Start of DATA TO PROCESS

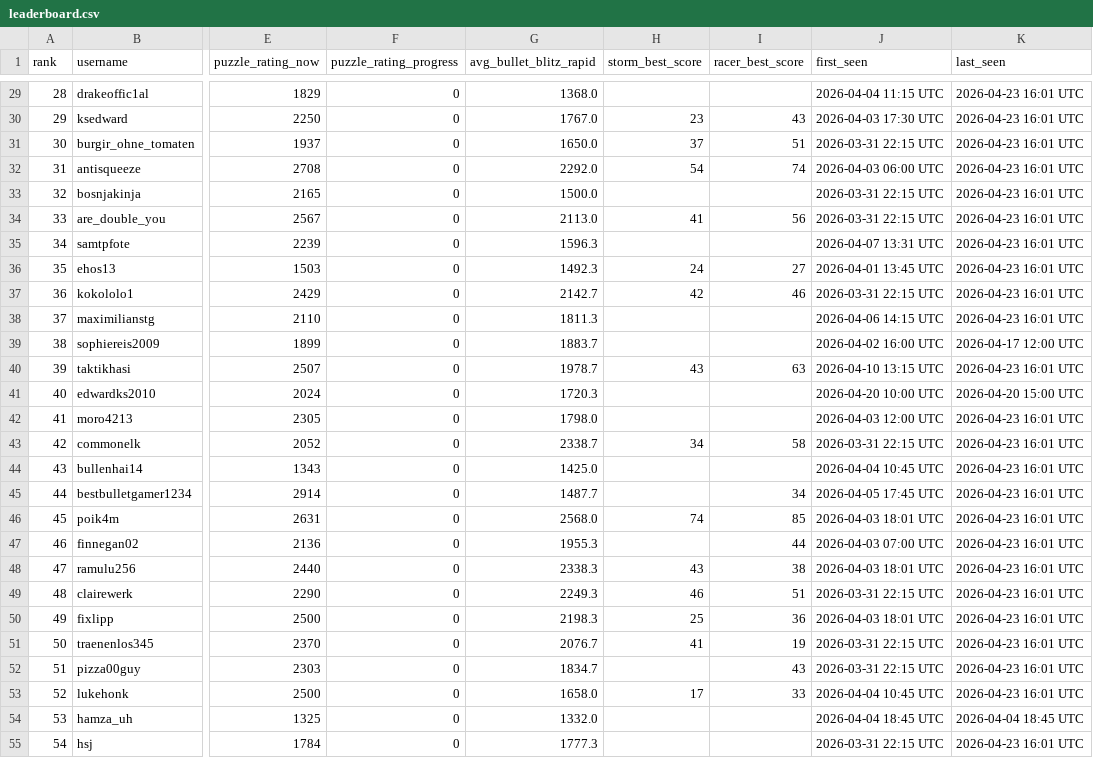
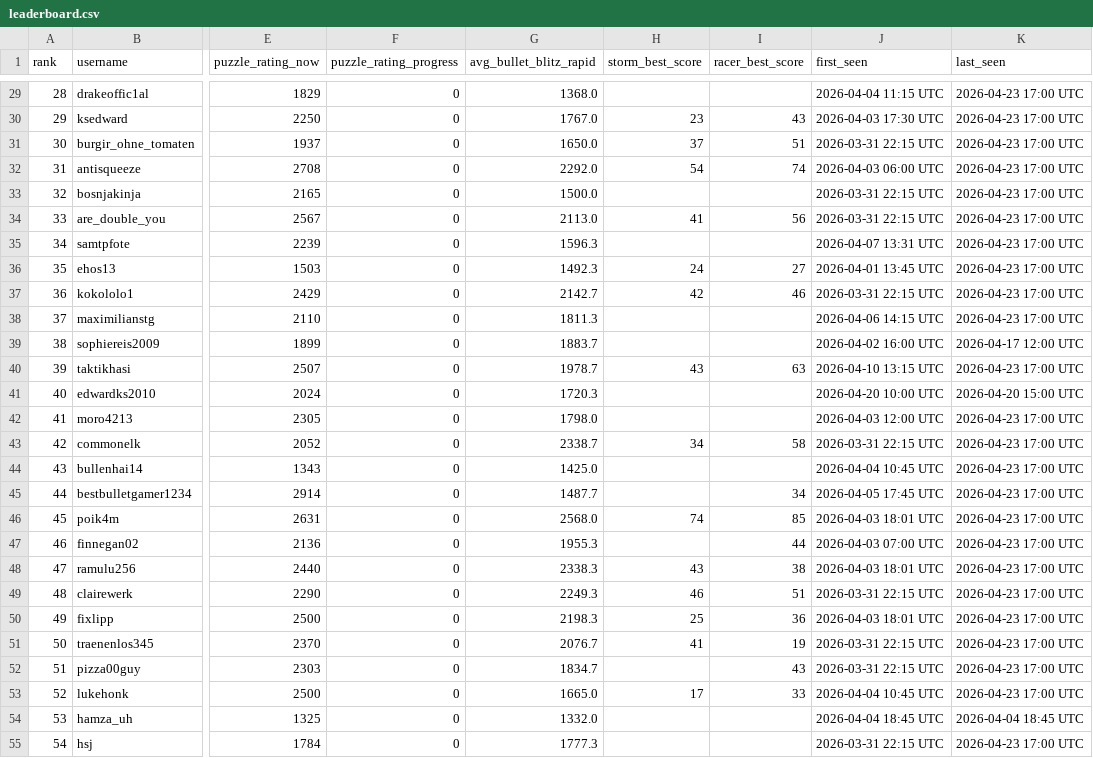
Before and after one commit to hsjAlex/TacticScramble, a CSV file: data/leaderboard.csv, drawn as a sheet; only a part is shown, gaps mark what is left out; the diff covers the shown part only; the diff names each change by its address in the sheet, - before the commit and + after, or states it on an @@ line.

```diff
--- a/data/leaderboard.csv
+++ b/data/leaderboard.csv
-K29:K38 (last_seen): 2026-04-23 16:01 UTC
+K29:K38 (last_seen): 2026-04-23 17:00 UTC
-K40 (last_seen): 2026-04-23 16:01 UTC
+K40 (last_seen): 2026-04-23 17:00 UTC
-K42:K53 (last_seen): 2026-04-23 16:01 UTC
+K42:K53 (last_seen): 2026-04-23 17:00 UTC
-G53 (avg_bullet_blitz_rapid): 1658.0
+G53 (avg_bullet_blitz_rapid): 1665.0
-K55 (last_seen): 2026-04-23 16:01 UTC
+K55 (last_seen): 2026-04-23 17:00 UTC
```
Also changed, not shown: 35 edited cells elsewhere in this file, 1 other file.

End of DATA TO PROCESS
Start of DATA TO PROCESS

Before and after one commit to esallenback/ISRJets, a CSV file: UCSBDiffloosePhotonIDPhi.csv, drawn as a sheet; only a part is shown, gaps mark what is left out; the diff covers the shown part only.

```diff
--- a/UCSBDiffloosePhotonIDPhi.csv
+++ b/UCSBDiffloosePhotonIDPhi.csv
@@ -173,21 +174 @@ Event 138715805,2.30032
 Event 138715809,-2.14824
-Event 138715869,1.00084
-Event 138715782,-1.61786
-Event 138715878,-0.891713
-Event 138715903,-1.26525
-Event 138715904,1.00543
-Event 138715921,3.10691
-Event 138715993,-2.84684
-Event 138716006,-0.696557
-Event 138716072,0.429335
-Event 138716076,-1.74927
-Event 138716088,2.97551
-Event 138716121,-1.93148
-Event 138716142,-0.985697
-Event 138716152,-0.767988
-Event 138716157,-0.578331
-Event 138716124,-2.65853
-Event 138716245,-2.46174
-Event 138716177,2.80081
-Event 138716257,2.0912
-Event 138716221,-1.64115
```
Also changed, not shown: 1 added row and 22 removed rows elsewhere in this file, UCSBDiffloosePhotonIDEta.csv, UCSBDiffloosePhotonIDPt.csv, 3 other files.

End of DATA TO PROCESS

| WHAT TO PRODUCE |
What you return should be exactly the lines above, starting at the one with "Before and after one commit to hsjAlex/TacticScramble, a" and ending at the one with "Also changed, not shown: 35", and nothing else.

| WRITTEN ANSWER |
Before and after one commit to hsjAlex/TacticScramble, a CSV file: data/leaderboard.csv, drawn as a sheet; only a part is shown, gaps mark what is left out; the diff covers the shown part only; the diff names each change by its address in the sheet, - before the commit and + after, or states it on an @@ line.

```diff
--- a/data/leaderboard.csv
+++ b/data/leaderboard.csv
-K29:K38 (last_seen): 2026-04-23 16:01 UTC
+K29:K38 (last_seen): 2026-04-23 17:00 UTC
-K40 (last_seen): 2026-04-23 16:01 UTC
+K40 (last_seen): 2026-04-23 17:00 UTC
-K42:K53 (last_seen): 2026-04-23 16:01 UTC
+K42:K53 (last_seen): 2026-04-23 17:00 UTC
-G53 (avg_bullet_blitz_rapid): 1658.0
+G53 (avg_bullet_blitz_rapid): 1665.0
-K55 (last_seen): 2026-04-23 16:01 UTC
+K55 (last_seen): 2026-04-23 17:00 UTC
```
Also changed, not shown: 35 edited cells elsewhere in this file, 1 other file.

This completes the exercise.